In the end, this ability to love functions as marker of the redeemed, and for others, to love in this way functions as an opportunity to be redeemed – or brought into relationship with the One who longs to be united with us. Unknowingly living out the commands of Jesus sheds light on the remnant of his image which remains in all of creation. While the act itself doesn’t bring about communion with God, it does give man the taste of what it means to love sacrificially — the mark of those who follow Jesus. This taste lingers in the mouths of man and reminds them — sometimes vaguely, sometimes clearly — of the divine feast which is waiting for them to attend, and one we hope all will enjoy.
But fear of what may or may not happen to us as we love the least of these must not be a hindrance to our actual love, and we must trust in the gift of love God promises us. Our response must be of the priest, and not Mrs. Shortely.
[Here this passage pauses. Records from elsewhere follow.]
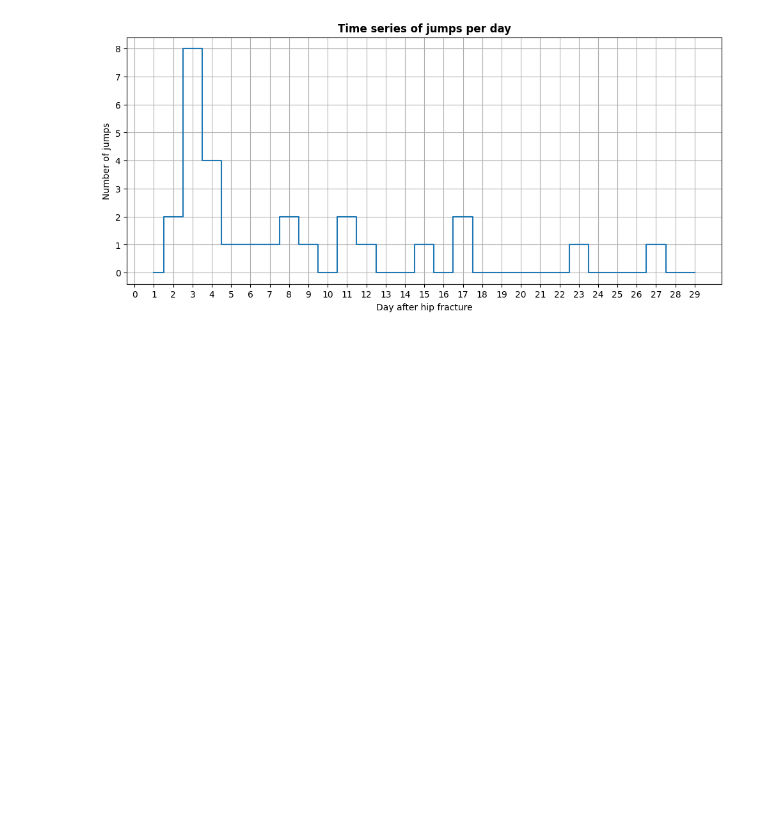
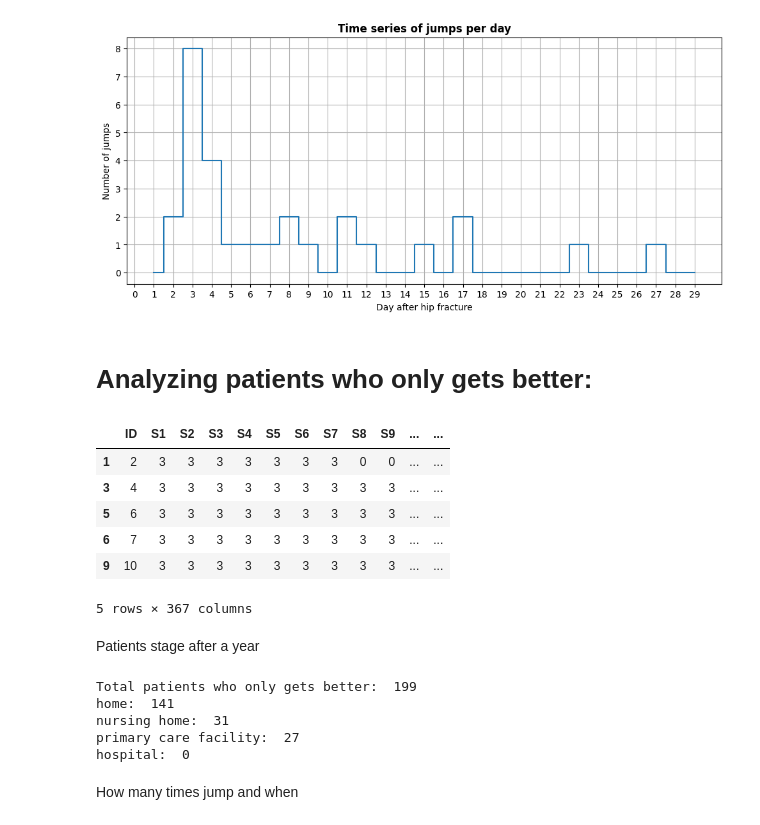
Before and after one commit to SaraGhR/hip-fracture-care-episodes, a Jupyter notebook: hip_fracture_analyzing_clustering.ipynb, the cells around one changed output. Cells and saved outputs as stored; diff of their text form; code cells hidden in the pictures; blank space fills up the shorter version.

```diff
--- a/hip_fracture_analyzing_clustering.ipynb
+++ b/hip_fracture_analyzing_clustering.ipynb
@@ -242,3 +230,32 @@ plt.grid(True)
 plt.show()
 # %% [output]
 [figure]
+# %% [markdown]
+# Analyzing patients who only gets better:
+# %%
+OGB = df[df["cluster"]=="Only gets better"]
+OGB.head()
+# %% [output]
+|  | ID | S1 | S2 | S3 | S4 | S5 | S6 | S7 | S8 | S9 | ... | ... |
+| 1 | 2 | 3 | 3 | 3 | 3 | 3 | 3 | 3 | 0 | 0 | ... | ... |
+| 3 | 4 | 3 | 3 | 3 | 3 | 3 | 3 | 3 | 3 | 3 | ... | ... |
+| 5 | 6 | 3 | 3 | 3 | 3 | 3 | 3 | 3 | 3 | 3 | ... | ... |
+| 6 | 7 | 3 | 3 | 3 | 3 | 3 | 3 | 3 | 3 | 3 | ... | ... |
+| 9 | 10 | 3 | 3 | 3 | 3 | 3 | 3 | 3 | 3 | 3 | ... | ... |
+5 rows × 367 columns
+# %% [markdown]
+Patients stage after a year
+# %%
+print("Total patients who only gets better: ", OGB.shape[0])
+print("home: ", OGB[OGB["S365"]==0].shape[0])
+print("nursing home: ", OGB[OGB["S365"]==1].shape[0])
+print("primary care facility: ", OGB[OGB["S365"]==2].shape[0])
+print("hospital: ", OGB[OGB["S365"]==3].shape[0])
+# %% [output]
+Total patients who only gets better:  199
+home:  141
+nursing home:  31
+primary care facility:  27
+hospital:  0
+# %% [markdown]
+How many times jump and when
```
Also changed, not shown: parts of 3 cells of this notebook.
We must view all of God’s creation as image bearers, things and people which are transfigured into his likeness in our very presence. As Richard Beck says,
If we receive everything – even our very lives – as a gift, then we have nothing to cling to or to protect…In a sense, we “die” – and thus we no longer have to fear dispossession, loss, diminishment, or expenditure in the face of death…The creation of a secure heart makes love a possibility. It enables us to do something that biological creatures worried about self-preservation don’t naturally do: place the interests of others before our own.
And in placing the interest of others, through the work of Spirit’s love that frees us, we are the redeemed.
May we — may I this summer — be the redeemed, and be redeemed, by loving and serving the displaced domestically and abroad.